### TASK DATA
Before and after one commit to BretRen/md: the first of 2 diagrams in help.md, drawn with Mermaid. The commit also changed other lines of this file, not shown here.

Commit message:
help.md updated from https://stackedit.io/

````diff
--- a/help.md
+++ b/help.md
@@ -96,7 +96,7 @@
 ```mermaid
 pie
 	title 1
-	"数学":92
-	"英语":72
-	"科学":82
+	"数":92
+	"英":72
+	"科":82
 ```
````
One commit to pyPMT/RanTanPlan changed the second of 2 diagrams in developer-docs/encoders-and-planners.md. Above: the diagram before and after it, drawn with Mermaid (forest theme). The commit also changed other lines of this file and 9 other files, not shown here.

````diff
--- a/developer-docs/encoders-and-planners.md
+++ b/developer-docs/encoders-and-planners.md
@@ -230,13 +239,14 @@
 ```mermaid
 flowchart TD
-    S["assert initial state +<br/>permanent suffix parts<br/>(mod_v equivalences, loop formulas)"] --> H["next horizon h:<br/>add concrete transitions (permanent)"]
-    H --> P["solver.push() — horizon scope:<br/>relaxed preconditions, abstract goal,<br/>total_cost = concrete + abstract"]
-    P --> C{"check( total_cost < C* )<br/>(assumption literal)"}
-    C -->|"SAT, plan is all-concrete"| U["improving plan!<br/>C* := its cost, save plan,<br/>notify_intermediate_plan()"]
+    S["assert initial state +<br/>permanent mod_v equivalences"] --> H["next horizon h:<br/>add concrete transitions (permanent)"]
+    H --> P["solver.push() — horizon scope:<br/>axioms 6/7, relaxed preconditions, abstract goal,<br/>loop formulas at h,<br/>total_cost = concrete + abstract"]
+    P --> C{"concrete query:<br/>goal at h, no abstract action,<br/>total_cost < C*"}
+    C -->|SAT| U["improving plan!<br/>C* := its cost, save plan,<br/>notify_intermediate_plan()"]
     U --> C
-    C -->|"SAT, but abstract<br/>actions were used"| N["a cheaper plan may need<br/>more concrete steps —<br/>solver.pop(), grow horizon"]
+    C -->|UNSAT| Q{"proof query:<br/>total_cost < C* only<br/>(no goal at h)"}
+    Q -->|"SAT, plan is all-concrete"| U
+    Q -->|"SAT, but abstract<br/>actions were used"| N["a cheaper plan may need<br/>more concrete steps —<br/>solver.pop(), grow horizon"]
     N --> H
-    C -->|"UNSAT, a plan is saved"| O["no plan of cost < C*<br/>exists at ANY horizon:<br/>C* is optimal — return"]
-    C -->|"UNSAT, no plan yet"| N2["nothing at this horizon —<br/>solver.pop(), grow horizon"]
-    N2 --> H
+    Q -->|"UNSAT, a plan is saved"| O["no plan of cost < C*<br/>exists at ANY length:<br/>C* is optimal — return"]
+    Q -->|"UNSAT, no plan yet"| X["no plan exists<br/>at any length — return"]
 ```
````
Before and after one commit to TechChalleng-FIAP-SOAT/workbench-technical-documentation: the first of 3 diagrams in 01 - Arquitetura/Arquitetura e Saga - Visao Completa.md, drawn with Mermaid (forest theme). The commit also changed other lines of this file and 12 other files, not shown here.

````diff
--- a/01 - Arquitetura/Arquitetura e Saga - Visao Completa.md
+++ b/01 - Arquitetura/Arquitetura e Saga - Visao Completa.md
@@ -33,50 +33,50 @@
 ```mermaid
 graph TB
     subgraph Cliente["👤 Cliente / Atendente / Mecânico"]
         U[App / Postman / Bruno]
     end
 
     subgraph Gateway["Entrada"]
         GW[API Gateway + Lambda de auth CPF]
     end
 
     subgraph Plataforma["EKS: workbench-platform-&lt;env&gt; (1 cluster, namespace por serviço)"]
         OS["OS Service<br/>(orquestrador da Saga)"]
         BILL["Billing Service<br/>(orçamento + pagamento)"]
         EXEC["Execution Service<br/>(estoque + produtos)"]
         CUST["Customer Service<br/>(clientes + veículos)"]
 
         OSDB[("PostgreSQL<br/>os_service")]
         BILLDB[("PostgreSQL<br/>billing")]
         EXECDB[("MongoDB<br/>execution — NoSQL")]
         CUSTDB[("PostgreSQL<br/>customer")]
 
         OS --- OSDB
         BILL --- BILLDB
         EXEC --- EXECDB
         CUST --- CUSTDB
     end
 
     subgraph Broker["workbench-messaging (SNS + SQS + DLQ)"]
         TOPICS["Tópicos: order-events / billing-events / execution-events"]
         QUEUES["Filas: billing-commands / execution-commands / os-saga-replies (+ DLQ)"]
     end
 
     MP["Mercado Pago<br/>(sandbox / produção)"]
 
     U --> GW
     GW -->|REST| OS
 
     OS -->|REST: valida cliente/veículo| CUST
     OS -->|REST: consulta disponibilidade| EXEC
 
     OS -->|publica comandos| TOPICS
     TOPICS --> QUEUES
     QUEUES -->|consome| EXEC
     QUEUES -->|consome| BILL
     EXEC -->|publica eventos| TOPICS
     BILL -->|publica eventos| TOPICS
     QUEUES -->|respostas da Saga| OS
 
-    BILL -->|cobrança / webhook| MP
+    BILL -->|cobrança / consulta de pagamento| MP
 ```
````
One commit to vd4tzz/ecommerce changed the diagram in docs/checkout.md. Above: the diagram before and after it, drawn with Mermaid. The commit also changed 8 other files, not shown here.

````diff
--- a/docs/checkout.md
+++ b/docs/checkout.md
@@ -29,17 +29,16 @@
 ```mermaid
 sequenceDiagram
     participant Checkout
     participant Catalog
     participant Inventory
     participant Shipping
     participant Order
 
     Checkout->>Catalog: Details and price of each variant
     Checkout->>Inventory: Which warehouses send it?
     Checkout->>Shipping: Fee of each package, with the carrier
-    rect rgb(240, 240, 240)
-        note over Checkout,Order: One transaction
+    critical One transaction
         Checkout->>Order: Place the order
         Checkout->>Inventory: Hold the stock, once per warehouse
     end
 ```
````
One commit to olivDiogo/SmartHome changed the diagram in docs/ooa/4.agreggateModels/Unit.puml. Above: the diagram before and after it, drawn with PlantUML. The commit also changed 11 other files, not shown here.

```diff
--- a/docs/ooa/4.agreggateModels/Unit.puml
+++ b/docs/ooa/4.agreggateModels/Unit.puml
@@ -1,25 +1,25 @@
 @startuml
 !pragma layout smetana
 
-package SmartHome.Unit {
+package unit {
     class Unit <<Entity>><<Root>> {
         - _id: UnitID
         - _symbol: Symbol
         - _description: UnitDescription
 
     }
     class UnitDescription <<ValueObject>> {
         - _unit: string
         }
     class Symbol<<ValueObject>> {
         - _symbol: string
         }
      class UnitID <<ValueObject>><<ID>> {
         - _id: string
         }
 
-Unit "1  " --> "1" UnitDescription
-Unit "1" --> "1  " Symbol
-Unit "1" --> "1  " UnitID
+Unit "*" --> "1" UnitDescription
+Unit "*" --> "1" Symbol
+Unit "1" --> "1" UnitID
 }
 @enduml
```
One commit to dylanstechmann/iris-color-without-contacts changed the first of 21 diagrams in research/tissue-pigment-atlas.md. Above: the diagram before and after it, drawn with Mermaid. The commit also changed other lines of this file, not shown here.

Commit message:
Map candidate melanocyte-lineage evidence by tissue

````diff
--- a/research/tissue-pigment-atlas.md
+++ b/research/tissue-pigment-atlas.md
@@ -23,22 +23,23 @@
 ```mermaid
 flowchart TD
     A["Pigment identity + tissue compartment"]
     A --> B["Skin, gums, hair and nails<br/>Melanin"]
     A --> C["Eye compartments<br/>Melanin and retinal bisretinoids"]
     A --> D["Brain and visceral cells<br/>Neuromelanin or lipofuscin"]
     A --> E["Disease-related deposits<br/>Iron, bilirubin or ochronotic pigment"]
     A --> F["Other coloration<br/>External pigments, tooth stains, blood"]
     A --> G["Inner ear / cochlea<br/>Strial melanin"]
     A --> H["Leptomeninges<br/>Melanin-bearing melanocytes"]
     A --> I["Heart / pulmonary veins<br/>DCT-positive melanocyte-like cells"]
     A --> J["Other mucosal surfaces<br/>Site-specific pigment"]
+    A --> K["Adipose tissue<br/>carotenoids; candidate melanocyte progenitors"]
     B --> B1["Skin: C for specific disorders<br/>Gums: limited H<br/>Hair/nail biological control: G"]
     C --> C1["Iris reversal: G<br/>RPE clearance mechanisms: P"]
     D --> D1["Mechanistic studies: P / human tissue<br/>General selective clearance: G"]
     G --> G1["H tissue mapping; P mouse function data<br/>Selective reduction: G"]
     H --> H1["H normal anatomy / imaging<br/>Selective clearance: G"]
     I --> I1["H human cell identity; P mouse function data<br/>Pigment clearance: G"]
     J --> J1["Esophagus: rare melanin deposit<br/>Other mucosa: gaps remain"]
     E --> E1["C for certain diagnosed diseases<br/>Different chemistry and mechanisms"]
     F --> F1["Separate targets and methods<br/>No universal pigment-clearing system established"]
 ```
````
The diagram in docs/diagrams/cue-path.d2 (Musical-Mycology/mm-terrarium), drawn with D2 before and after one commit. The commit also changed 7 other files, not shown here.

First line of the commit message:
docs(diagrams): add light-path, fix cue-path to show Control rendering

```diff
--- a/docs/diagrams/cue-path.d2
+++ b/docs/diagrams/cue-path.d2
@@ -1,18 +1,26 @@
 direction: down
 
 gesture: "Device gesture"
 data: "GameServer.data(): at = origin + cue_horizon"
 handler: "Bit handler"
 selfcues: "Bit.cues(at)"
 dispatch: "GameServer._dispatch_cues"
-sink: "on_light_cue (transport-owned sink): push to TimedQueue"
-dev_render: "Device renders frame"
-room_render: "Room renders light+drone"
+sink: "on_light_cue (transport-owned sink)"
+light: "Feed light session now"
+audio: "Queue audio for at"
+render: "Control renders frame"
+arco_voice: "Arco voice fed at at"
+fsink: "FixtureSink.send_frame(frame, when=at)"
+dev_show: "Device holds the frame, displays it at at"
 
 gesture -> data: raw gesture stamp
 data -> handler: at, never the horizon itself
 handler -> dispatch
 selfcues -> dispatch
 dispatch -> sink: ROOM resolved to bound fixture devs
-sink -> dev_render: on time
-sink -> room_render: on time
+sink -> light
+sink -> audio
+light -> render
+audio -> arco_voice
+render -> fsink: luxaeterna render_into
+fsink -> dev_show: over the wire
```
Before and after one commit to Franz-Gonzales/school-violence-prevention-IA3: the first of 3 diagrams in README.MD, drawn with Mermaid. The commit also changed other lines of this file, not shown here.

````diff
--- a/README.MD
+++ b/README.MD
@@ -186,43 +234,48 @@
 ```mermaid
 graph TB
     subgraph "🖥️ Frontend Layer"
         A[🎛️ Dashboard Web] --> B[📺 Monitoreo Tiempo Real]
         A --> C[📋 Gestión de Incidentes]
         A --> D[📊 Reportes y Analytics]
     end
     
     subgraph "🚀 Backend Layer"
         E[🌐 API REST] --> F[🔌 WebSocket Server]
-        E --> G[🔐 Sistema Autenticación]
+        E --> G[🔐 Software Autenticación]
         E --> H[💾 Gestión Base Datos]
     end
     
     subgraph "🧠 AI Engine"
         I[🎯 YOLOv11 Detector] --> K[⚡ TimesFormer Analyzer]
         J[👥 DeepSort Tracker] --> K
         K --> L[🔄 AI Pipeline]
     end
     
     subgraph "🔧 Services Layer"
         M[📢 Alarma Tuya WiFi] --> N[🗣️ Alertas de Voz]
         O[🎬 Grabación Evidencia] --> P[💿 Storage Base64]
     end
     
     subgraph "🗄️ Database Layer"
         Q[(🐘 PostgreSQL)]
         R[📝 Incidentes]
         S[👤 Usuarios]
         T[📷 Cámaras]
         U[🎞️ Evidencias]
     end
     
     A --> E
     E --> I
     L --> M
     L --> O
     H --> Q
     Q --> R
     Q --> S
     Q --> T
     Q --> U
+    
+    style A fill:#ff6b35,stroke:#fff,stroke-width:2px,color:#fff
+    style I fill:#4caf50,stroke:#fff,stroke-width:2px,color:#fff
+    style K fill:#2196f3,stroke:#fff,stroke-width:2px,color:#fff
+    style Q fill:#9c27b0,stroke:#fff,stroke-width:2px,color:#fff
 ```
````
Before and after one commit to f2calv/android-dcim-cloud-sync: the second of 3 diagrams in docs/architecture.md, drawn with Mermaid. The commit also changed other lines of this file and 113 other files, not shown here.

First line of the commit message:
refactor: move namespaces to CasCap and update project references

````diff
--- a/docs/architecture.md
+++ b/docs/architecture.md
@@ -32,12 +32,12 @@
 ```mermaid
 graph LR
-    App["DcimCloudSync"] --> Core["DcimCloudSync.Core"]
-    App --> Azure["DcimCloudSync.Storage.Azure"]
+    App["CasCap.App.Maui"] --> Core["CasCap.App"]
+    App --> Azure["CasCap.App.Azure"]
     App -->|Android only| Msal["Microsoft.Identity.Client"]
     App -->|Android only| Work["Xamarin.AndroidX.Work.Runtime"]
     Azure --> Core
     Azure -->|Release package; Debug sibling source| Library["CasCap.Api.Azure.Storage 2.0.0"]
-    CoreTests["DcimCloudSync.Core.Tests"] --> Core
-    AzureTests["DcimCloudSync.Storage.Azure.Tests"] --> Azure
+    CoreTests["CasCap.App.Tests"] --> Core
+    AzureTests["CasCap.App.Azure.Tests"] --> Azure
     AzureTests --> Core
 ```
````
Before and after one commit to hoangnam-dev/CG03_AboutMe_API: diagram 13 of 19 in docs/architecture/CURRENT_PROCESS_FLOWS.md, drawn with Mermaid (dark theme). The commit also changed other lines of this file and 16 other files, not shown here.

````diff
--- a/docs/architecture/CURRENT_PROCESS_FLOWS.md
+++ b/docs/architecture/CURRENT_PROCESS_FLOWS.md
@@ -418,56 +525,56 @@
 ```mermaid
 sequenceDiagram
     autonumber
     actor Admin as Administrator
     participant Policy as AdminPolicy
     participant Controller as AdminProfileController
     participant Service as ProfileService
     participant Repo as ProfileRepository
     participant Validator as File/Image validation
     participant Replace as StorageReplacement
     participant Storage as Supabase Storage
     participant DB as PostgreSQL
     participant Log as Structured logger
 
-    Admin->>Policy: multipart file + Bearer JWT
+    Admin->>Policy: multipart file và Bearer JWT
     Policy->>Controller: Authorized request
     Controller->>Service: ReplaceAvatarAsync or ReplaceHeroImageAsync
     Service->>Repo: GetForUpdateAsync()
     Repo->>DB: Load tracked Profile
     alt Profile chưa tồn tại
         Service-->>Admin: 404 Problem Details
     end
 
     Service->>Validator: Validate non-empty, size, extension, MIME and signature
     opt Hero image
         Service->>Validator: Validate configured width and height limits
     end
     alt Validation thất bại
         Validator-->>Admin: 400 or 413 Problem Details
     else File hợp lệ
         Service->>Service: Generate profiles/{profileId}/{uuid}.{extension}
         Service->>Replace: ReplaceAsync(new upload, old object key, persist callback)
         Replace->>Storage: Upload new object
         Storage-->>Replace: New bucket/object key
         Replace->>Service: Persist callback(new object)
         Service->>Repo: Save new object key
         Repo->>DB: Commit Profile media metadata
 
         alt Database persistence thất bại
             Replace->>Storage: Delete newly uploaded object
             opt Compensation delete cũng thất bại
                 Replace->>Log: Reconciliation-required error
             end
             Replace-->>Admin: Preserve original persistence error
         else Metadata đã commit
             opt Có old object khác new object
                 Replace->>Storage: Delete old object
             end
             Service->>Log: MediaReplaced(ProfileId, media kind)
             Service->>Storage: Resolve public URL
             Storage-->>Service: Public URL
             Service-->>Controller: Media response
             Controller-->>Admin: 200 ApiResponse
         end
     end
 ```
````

### BRIEF
Find how many lines in the entries include the string "CasCap", and state only the number.

### SOLUTION FOR THIS EXERCISE
6